[Records to use — start]

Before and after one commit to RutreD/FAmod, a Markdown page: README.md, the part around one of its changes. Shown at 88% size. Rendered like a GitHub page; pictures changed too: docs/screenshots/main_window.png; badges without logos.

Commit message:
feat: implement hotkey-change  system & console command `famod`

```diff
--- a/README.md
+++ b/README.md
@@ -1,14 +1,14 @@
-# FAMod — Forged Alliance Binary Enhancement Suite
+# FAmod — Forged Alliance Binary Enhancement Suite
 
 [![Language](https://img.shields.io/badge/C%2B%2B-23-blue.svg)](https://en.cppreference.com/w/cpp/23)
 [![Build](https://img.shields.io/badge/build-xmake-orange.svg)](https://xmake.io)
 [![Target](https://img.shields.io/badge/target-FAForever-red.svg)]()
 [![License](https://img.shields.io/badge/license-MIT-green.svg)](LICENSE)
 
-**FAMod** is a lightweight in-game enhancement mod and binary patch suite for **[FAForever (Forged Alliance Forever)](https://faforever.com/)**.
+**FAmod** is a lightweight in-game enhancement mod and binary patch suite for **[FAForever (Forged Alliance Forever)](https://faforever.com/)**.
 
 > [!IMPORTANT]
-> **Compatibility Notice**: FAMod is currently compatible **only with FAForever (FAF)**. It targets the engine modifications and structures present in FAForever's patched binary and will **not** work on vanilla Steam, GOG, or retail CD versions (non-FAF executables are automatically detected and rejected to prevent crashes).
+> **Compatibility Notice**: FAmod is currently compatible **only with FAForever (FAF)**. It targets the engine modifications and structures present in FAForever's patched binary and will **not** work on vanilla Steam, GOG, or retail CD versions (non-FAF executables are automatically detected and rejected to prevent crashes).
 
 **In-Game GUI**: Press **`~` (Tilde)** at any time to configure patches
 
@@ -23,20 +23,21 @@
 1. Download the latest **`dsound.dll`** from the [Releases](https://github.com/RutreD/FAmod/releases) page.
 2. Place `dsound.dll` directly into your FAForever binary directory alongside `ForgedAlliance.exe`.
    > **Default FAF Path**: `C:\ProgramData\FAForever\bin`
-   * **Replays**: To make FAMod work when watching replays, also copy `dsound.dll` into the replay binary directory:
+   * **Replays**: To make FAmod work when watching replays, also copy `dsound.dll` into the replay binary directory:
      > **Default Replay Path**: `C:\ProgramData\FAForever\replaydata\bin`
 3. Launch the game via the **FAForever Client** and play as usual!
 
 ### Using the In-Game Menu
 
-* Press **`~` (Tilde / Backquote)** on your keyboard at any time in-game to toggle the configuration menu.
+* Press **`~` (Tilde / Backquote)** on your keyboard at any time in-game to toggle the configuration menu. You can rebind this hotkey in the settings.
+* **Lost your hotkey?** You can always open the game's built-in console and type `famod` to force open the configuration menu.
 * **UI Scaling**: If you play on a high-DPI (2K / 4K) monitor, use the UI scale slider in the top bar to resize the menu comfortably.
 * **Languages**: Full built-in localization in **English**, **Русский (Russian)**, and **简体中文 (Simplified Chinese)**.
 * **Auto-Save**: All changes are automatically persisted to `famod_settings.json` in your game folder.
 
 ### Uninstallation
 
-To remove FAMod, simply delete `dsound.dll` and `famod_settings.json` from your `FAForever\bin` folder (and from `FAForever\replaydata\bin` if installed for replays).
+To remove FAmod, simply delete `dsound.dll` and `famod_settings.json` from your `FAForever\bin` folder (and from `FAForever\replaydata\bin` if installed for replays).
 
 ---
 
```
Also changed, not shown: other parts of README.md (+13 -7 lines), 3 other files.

[Records to use — finish]

● **Problem details**
Among the records above, find each line holding the string "dsound" and pull it out.

● **Solution to the problem**
 1. Download the latest **`dsound.dll`** from the [Releases](https://github.com/RutreD/FAmod/releases) page.
 2. Place `dsound.dll` directly into your FAForever binary directory alongside `ForgedAlliance.exe`.
-   * **Replays**: To make FAMod work when watching replays, also copy `dsound.dll` into the replay binary directory:
+   * **Replays**: To make FAmod work when watching replays, also copy `dsound.dll` into the replay binary directory:
-To remove FAMod, simply delete `dsound.dll` and `famod_settings.json` from your `FAForever\bin` folder (and from `FAForever\replaydata\bin` if installed for replays).
+To remove FAmod, simply delete `dsound.dll` and `famod_settings.json` from your `FAForever\bin` folder (and from `FAForever\replaydata\bin` if installed for replays).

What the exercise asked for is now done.